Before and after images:
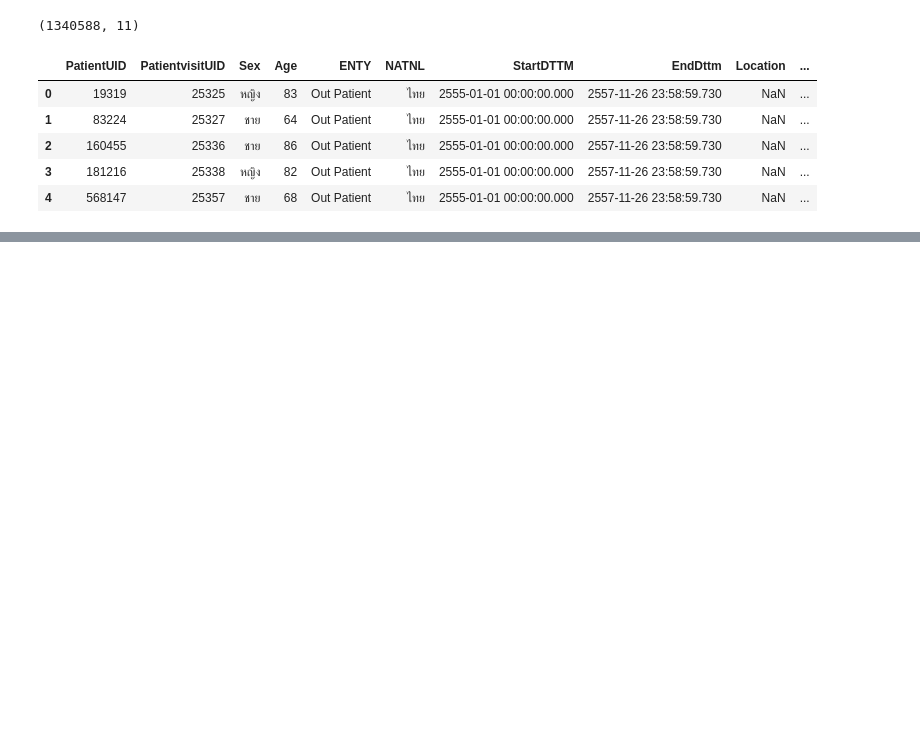
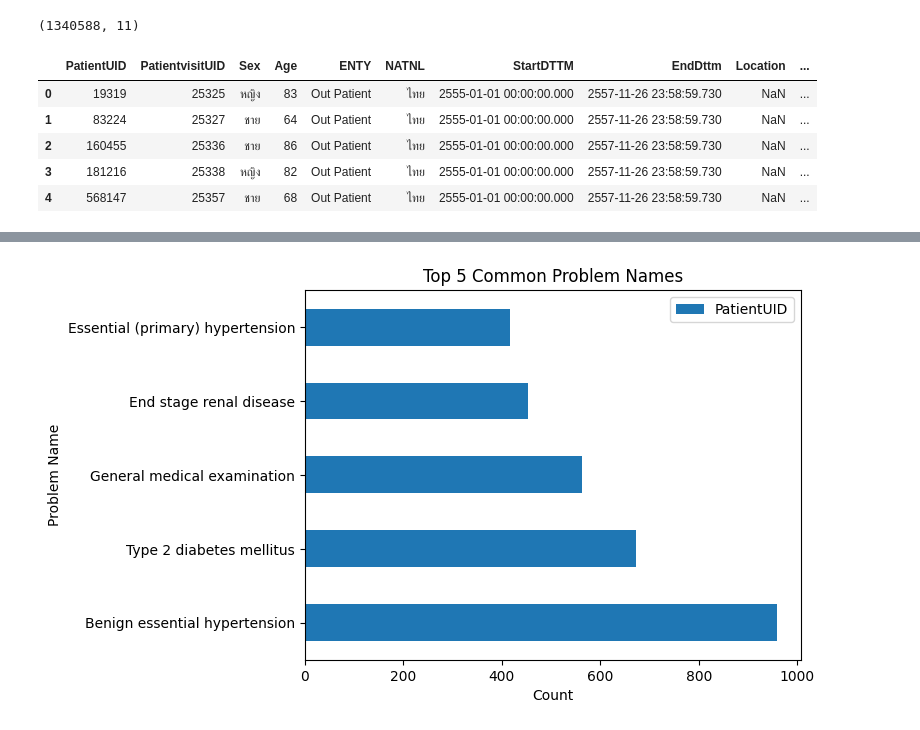
Before and after one commit to qmcnn/Data-Mining, a Jupyter notebook: Project_Mining.ipynb, the cells around one changed output, grey strips where cells are left out. Cells and saved outputs as stored; diff of their text form; code cells hidden in the pictures; blank space fills up the shorter version.

```diff
--- a/Project_Mining.ipynb
+++ b/Project_Mining.ipynb
@@ -23,3 +23,16 @@ visit.head()
 | 2 | 160455 | 25336 | ชาย | 86 | Out Patient | ไทย | 2555-01-01 00:00:00.000 | 2557-11-26 23:58:59.730 | NaN | ... |
 | 3 | 181216 | 25338 | หญิง | 82 | Out Patient | ไทย | 2555-01-01 00:00:00.000 | 2557-11-26 23:58:59.730 | NaN | ... |
 | 4 | 568147 | 25357 | ชาย | 68 | Out Patient | ไทย | 2555-01-01 00:00:00.000 | 2557-11-26 23:58:59.730 | NaN | ... |
+# %%
+# กลุ่มและนับตาม 'PatientUID' โดยใช้ 'PatientvisitUID'
+visit_df = visit.groupby('PatientUID').agg({
+    'PatientvisitUID': 'count',
+    'Sex': 'first',
+    'Age': 'first',
+    'ENTY': 'first',
+    'NATNL': 'first',
+    'Location': 'first',
+    'PricipalProblemCode': 'first',
+    'PricipalProblemName': 'first'
+}).reset_index()
+visit_df
@@ -40 +65,9 @@ PricipalProblemName    416963
 dtype: int64
+# %%
+#แทนค่า missing ในคอลัมน์NATNL,PricipalProblemCode,PricipalProblemName ด้วยค่า mode
+#ถ้าไม่มีค่า mode ให้แทนค่านั้นด้วย None
+modes = visit_df[['NATNL', 'PricipalProblemCode', 'PricipalProblemName']].mode().iloc[0]
+visit_df['NATNL'] = visit_df['NATNL'].fillna(modes['NATNL'] if not pd.isna(modes['NATNL']) else None)
+visit_df['PricipalProblemCode'] = visit_df['PricipalProblemCode'].fillna(modes['PricipalProblemCode'] if not pd.isna(modes['PricipalProblemCode']) else None)
+visit_df['PricipalProblemName'] = visit_df['PricipalProblemName'].fillna(modes['PricipalProblemName'] if not pd.isna(modes['PricipalProblemName']) else None)
+visit_df
@@ -40,0 +152,3 @@ dtype: int64
+# %%
+top_ProblemName = visit_df.groupby(['PricipalProblemName'])[['PatientUID']].count().sort_values(by='PatientUID',ascending=False).head(5)
+top_ProblemName
@@ -40,0 +163,8 @@ dtype: int64
+# %%
+top_ProblemName.plot.barh()
+plt.xlabel('Count')
+plt.ylabel('Problem Name')
+plt.title('Top 5 Common Problem Names')
+plt.show()
+# %% [output]
+[figure, added]
```
Also changed, not shown: parts of 10 cells of this notebook.
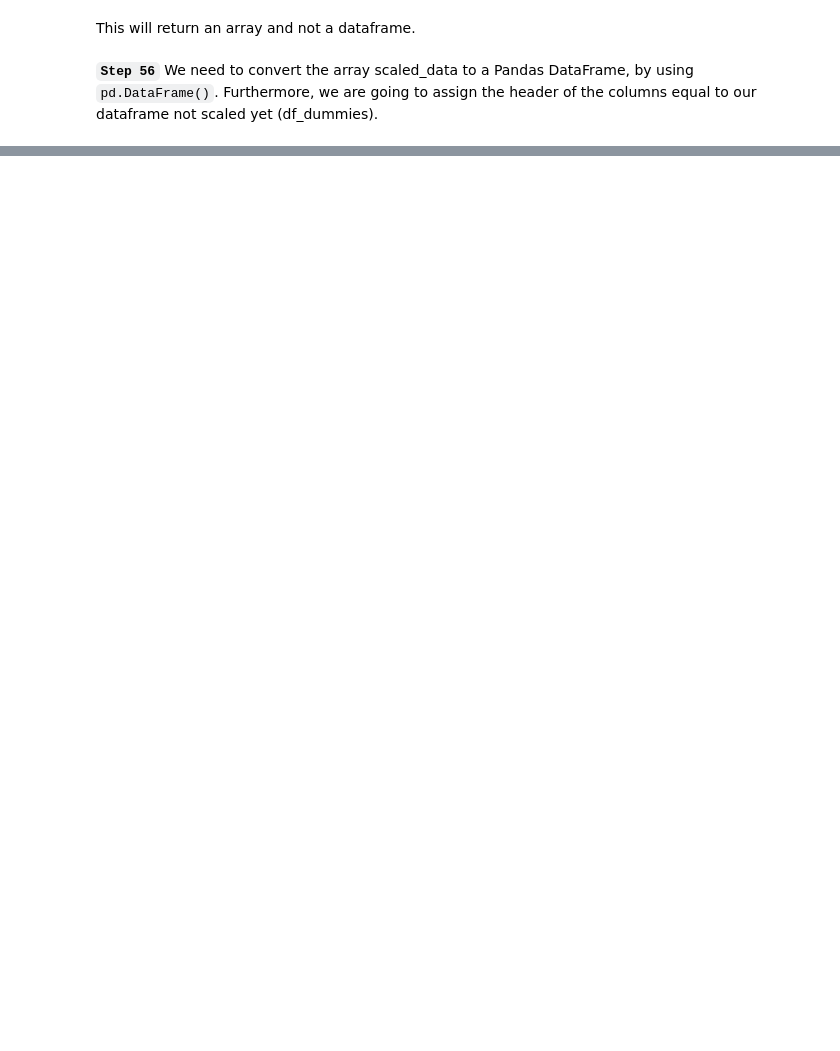
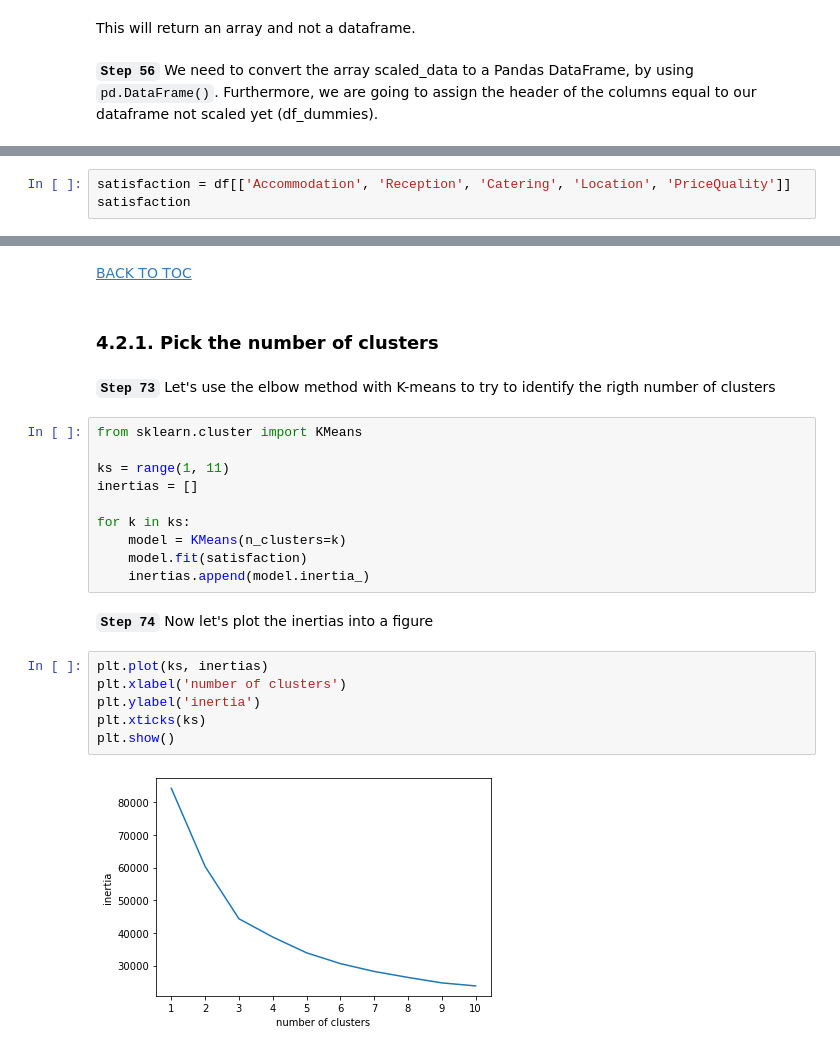
Before and after one commit to Ricardodpalmeida/DSML, a Jupyter notebook: 202122_Cluster_Group04_Notebook.ipynb, the cells around one changed output, grey strips where cells are left out. Cells and saved outputs as stored; diff of their text form; blank space fills up the shorter version.

```diff
--- a/202122_Cluster_Group04_Notebook.ipynb
+++ b/202122_Cluster_Group04_Notebook.ipynb
@@ -1324,0 +1620,3 @@ dft_cleaned['Year_Birth'][dft['Year_Birth'].isna()]
+# %%
+satisfaction = df[['Accommodation', 'Reception', 'Catering', 'Location', 'PriceQuality']]
+satisfaction
@@ -1324,0 +1637,28 @@ dft_cleaned['Year_Birth'][dft['Year_Birth'].isna()]
+# %% [markdown]
+[BACK TO TOC](#toc)
+# %% [markdown]
+<a id='clusters2'></a>
+
+### 4.2.1. Pick the number of clusters
+# %% [markdown]
+__`Step 73`__ Let's use the elbow method with K-means to try to identify the rigth number of clusters
+# %%
+from sklearn.cluster import KMeans
+
+ks = range(1, 11)
+inertias = []
+
+for k in ks:
+    model = KMeans(n_clusters=k)
+    model.fit(satisfaction)
+    inertias.append(model.inertia_)
+# %% [markdown]
+__`Step 74`__ Now let's plot the inertias into a figure
+# %%
+plt.plot(ks, inertias)
+plt.xlabel('number of clusters')
+plt.ylabel('inertia')
+plt.xticks(ks)
+plt.show()
+# %% [output]
+[figure, added]
```
Also changed, not shown: parts of 171 cells of this notebook, 7 other files.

**TASK OBJECTIVE**
Reproduce all entries without any change, and omit the pictures.

**RESULT FOR THIS EXERCISE**
Before and after one commit to qmcnn/Data-Mining, a Jupyter notebook: Project_Mining.ipynb, the cells around one changed output, grey strips where cells are left out. Cells and saved outputs as stored; diff of their text form; code cells hidden in the pictures; blank space fills up the shorter version.

```diff
--- a/Project_Mining.ipynb
+++ b/Project_Mining.ipynb
@@ -23,3 +23,16 @@ visit.head()
 | 2 | 160455 | 25336 | ชาย | 86 | Out Patient | ไทย | 2555-01-01 00:00:00.000 | 2557-11-26 23:58:59.730 | NaN | ... |
 | 3 | 181216 | 25338 | หญิง | 82 | Out Patient | ไทย | 2555-01-01 00:00:00.000 | 2557-11-26 23:58:59.730 | NaN | ... |
 | 4 | 568147 | 25357 | ชาย | 68 | Out Patient | ไทย | 2555-01-01 00:00:00.000 | 2557-11-26 23:58:59.730 | NaN | ... |
+# %%
+# กลุ่มและนับตาม 'PatientUID' โดยใช้ 'PatientvisitUID'
+visit_df = visit.groupby('PatientUID').agg({
+    'PatientvisitUID': 'count',
+    'Sex': 'first',
+    'Age': 'first',
+    'ENTY': 'first',
+    'NATNL': 'first',
+    'Location': 'first',
+    'PricipalProblemCode': 'first',
+    'PricipalProblemName': 'first'
+}).reset_index()
+visit_df
@@ -40 +65,9 @@ PricipalProblemName    416963
 dtype: int64
+# %%
+#แทนค่า missing ในคอลัมน์NATNL,PricipalProblemCode,PricipalProblemName ด้วยค่า mode
+#ถ้าไม่มีค่า mode ให้แทนค่านั้นด้วย None
+modes = visit_df[['NATNL', 'PricipalProblemCode', 'PricipalProblemName']].mode().iloc[0]
+visit_df['NATNL'] = visit_df['NATNL'].fillna(modes['NATNL'] if not pd.isna(modes['NATNL']) else None)
+visit_df['PricipalProblemCode'] = visit_df['PricipalProblemCode'].fillna(modes['PricipalProblemCode'] if not pd.isna(modes['PricipalProblemCode']) else None)
+visit_df['PricipalProblemName'] = visit_df['PricipalProblemName'].fillna(modes['PricipalProblemName'] if not pd.isna(modes['PricipalProblemName']) else None)
+visit_df
@@ -40,0 +152,3 @@ dtype: int64
+# %%
+top_ProblemName = visit_df.groupby(['PricipalProblemName'])[['PatientUID']].count().sort_values(by='PatientUID',ascending=False).head(5)
+top_ProblemName
@@ -40,0 +163,8 @@ dtype: int64
+# %%
+top_ProblemName.plot.barh()
+plt.xlabel('Count')
+plt.ylabel('Problem Name')
+plt.title('Top 5 Common Problem Names')
+plt.show()
+# %% [output]
+[figure, added]
```
Also changed, not shown: parts of 10 cells of this notebook.
Before and after one commit to Ricardodpalmeida/DSML, a Jupyter notebook: 202122_Cluster_Group04_Notebook.ipynb, the cells around one changed output, grey strips where cells are left out. Cells and saved outputs as stored; diff of their text form; blank space fills up the shorter version.

```diff
--- a/202122_Cluster_Group04_Notebook.ipynb
+++ b/202122_Cluster_Group04_Notebook.ipynb
@@ -1324,0 +1620,3 @@ dft_cleaned['Year_Birth'][dft['Year_Birth'].isna()]
+# %%
+satisfaction = df[['Accommodation', 'Reception', 'Catering', 'Location', 'PriceQuality']]
+satisfaction
@@ -1324,0 +1637,28 @@ dft_cleaned['Year_Birth'][dft['Year_Birth'].isna()]
+# %% [markdown]
+[BACK TO TOC](#toc)
+# %% [markdown]
+<a id='clusters2'></a>
+
+### 4.2.1. Pick the number of clusters
+# %% [markdown]
+__`Step 73`__ Let's use the elbow method with K-means to try to identify the rigth number of clusters
+# %%
+from sklearn.cluster import KMeans
+
+ks = range(1, 11)
+inertias = []
+
+for k in ks:
+    model = KMeans(n_clusters=k)
+    model.fit(satisfaction)
+    inertias.append(model.inertia_)
+# %% [markdown]
+__`Step 74`__ Now let's plot the inertias into a figure
+# %%
+plt.plot(ks, inertias)
+plt.xlabel('number of clusters')
+plt.ylabel('inertia')
+plt.xticks(ks)
+plt.show()
+# %% [output]
+[figure, added]
```
Also changed, not shown: parts of 171 cells of this notebook, 7 other files.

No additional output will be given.